Work to be completed
List every line below containing "auto".
◇ ◇ ◇
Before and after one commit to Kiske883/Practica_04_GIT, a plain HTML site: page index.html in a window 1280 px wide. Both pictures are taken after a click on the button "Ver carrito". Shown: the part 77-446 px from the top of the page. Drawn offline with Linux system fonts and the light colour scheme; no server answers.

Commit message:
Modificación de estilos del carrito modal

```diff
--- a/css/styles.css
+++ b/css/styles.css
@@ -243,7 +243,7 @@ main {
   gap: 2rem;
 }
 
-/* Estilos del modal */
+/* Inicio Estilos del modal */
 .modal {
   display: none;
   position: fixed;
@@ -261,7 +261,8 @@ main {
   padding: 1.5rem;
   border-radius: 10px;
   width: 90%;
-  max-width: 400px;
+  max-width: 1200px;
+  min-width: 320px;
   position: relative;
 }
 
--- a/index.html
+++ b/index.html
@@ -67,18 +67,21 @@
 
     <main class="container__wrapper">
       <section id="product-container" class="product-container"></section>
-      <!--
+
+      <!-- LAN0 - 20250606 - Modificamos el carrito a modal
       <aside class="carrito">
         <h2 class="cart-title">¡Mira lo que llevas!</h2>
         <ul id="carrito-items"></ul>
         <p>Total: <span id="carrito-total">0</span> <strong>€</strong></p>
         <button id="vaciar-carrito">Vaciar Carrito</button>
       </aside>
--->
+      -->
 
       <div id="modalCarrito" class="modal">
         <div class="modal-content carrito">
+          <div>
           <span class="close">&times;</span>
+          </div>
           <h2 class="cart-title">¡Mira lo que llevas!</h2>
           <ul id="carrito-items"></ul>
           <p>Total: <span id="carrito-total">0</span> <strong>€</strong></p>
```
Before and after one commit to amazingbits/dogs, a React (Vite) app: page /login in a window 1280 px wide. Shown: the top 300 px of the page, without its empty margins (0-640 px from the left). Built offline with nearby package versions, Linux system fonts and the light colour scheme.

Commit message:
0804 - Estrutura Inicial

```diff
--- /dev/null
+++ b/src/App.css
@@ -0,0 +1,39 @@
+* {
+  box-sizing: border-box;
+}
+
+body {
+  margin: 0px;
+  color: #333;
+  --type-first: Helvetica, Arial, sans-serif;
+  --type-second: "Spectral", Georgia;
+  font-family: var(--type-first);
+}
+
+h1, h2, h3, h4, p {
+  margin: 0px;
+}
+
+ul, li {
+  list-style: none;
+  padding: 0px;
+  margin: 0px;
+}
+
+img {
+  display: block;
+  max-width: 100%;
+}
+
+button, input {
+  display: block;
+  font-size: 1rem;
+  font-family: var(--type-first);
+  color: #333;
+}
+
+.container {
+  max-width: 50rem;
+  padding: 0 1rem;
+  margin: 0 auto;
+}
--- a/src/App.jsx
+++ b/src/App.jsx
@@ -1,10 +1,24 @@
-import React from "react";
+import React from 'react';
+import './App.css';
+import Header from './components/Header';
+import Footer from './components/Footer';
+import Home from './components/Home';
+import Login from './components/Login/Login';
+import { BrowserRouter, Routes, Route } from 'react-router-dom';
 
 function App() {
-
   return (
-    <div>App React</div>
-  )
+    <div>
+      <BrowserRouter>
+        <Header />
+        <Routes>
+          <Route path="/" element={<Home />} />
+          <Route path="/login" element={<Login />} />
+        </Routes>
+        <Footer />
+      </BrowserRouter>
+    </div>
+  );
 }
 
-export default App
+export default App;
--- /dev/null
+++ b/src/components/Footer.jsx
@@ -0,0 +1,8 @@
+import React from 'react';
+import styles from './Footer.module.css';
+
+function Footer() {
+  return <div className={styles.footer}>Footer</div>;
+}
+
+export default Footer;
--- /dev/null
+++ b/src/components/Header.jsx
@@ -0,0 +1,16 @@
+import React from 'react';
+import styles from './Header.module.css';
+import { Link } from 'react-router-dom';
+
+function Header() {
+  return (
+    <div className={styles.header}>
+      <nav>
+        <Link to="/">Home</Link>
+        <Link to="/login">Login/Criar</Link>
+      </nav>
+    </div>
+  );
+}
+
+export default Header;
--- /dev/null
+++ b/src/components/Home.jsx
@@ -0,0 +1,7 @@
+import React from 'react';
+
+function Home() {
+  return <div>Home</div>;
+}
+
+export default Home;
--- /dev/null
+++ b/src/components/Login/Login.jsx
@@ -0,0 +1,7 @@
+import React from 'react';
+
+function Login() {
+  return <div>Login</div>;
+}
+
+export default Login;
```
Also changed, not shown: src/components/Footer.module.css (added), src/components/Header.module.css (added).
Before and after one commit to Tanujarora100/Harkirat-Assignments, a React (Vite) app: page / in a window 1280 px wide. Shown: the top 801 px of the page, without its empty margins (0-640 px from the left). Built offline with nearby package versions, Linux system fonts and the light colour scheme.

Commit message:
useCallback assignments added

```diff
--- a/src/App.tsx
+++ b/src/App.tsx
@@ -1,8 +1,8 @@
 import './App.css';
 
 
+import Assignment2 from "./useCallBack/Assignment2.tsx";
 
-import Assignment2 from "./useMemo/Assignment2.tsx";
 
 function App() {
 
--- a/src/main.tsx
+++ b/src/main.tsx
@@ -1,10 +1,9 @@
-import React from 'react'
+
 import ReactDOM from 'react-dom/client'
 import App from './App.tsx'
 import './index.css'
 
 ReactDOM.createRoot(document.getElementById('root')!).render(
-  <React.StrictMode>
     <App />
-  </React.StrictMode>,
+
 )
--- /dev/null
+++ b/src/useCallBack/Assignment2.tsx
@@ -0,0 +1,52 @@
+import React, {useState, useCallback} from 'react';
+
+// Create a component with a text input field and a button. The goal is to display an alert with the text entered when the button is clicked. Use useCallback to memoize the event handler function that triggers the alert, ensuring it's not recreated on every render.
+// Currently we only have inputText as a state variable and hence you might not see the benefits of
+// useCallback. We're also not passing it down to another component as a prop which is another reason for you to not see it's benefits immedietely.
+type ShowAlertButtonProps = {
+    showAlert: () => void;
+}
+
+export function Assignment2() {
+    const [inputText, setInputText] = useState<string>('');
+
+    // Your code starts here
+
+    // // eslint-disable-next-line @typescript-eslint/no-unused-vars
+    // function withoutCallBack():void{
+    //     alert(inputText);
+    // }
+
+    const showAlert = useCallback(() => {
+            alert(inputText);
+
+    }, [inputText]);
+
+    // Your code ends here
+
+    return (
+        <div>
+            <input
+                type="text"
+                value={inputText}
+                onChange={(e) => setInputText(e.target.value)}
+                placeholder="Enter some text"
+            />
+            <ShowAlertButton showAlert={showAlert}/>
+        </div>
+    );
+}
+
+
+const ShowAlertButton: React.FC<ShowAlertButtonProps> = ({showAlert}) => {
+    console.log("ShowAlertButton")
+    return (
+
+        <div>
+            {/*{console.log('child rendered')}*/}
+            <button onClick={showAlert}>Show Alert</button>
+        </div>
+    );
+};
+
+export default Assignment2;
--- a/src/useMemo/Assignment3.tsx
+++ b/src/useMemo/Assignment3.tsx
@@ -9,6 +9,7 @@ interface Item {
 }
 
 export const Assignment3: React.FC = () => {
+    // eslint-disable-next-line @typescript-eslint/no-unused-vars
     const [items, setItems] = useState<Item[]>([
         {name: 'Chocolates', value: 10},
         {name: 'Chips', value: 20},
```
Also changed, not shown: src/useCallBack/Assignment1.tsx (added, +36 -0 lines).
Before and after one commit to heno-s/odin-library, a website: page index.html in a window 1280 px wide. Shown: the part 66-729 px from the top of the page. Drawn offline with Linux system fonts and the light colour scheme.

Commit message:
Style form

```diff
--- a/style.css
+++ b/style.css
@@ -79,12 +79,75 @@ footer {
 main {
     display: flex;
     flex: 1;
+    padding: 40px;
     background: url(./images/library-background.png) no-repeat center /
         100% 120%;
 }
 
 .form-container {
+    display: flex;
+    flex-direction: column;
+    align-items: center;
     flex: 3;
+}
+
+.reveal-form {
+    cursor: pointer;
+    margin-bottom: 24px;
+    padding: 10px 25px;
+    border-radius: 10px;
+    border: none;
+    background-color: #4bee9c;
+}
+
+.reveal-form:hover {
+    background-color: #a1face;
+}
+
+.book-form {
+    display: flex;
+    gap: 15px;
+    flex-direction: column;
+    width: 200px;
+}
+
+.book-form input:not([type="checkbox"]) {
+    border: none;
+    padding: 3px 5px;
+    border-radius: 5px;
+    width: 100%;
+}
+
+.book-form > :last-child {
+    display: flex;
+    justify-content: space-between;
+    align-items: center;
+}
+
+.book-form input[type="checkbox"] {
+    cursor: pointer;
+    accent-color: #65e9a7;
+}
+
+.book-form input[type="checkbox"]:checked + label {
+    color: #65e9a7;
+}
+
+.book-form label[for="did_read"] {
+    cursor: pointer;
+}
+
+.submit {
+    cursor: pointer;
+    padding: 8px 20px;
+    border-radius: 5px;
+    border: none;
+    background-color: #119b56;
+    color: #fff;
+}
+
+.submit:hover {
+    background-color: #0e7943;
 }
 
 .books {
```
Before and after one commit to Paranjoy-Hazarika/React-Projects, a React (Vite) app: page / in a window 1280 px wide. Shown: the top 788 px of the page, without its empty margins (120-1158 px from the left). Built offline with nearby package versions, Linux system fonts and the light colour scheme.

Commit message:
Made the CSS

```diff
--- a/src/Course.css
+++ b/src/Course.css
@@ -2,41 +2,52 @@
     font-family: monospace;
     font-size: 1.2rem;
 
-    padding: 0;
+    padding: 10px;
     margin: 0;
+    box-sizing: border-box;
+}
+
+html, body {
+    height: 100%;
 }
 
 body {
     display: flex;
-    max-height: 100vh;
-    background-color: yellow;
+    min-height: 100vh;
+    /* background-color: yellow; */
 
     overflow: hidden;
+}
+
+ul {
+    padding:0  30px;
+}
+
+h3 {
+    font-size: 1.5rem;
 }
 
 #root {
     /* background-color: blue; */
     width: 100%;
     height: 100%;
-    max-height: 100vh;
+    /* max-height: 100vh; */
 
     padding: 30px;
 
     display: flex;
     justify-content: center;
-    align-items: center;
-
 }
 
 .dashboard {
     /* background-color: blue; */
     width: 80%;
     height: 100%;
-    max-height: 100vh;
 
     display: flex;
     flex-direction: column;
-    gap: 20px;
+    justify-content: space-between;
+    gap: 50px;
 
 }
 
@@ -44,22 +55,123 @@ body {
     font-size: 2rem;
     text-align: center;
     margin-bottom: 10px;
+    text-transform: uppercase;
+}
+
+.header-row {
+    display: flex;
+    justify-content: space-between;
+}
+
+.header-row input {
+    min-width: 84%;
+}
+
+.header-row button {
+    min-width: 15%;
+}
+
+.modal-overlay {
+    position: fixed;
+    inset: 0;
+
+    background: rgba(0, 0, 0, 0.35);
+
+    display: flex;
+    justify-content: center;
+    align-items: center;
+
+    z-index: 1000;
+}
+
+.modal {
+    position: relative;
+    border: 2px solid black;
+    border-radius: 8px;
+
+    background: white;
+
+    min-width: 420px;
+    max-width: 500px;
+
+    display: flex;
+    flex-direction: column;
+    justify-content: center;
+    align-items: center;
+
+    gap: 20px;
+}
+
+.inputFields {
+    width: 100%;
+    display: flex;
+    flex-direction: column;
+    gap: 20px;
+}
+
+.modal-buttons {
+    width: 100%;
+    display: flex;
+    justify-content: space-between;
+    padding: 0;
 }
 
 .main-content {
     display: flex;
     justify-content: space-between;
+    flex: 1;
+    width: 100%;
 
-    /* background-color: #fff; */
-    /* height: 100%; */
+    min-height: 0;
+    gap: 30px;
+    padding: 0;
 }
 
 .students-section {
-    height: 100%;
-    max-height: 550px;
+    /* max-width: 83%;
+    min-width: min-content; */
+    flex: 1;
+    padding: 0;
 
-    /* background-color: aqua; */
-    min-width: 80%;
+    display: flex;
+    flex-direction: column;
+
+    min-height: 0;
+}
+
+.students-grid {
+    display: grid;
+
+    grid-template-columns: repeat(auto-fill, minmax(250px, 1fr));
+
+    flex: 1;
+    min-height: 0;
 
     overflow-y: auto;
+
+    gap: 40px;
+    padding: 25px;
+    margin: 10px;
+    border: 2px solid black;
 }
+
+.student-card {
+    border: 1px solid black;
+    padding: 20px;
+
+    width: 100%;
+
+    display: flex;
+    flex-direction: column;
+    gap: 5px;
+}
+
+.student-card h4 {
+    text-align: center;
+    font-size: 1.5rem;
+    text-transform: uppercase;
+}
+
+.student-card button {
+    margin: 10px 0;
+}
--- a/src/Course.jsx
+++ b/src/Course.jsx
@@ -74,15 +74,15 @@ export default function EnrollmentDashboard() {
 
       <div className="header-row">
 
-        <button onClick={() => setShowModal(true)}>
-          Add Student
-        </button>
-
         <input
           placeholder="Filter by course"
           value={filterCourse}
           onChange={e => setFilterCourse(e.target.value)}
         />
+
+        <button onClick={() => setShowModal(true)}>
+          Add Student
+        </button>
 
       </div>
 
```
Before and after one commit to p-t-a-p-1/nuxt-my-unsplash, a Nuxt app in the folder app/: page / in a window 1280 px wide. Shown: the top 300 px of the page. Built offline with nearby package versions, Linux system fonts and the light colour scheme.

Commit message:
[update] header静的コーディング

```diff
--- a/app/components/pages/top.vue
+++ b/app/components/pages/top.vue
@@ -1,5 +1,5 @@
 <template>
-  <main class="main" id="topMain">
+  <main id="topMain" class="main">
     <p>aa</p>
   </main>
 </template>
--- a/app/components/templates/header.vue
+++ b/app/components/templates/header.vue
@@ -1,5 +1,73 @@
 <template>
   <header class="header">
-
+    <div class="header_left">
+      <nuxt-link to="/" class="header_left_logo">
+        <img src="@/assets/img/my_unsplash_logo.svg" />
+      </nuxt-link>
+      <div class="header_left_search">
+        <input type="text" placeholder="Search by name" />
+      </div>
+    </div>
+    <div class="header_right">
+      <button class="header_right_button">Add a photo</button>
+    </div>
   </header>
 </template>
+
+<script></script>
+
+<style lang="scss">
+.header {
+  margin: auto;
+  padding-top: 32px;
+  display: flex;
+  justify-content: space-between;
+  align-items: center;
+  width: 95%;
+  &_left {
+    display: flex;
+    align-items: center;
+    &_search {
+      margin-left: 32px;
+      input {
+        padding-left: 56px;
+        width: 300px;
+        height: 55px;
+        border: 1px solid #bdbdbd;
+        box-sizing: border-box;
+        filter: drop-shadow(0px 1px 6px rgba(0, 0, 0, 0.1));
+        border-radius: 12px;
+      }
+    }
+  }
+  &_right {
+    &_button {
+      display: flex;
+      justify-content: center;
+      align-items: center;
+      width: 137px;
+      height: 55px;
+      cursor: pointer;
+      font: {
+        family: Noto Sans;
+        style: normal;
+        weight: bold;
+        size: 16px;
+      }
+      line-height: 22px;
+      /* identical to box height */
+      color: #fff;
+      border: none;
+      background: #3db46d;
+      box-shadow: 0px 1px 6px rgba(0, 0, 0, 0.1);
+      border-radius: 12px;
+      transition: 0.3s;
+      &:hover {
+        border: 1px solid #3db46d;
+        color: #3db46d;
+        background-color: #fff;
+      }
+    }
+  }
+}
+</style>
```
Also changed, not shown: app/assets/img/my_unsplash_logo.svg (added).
◇ ◇ ◇
Response for this exercise
+  margin: 0 auto;
+    grid-template-columns: repeat(auto-fill, minmax(250px, 1fr));
     overflow-y: auto;
+  margin: auto;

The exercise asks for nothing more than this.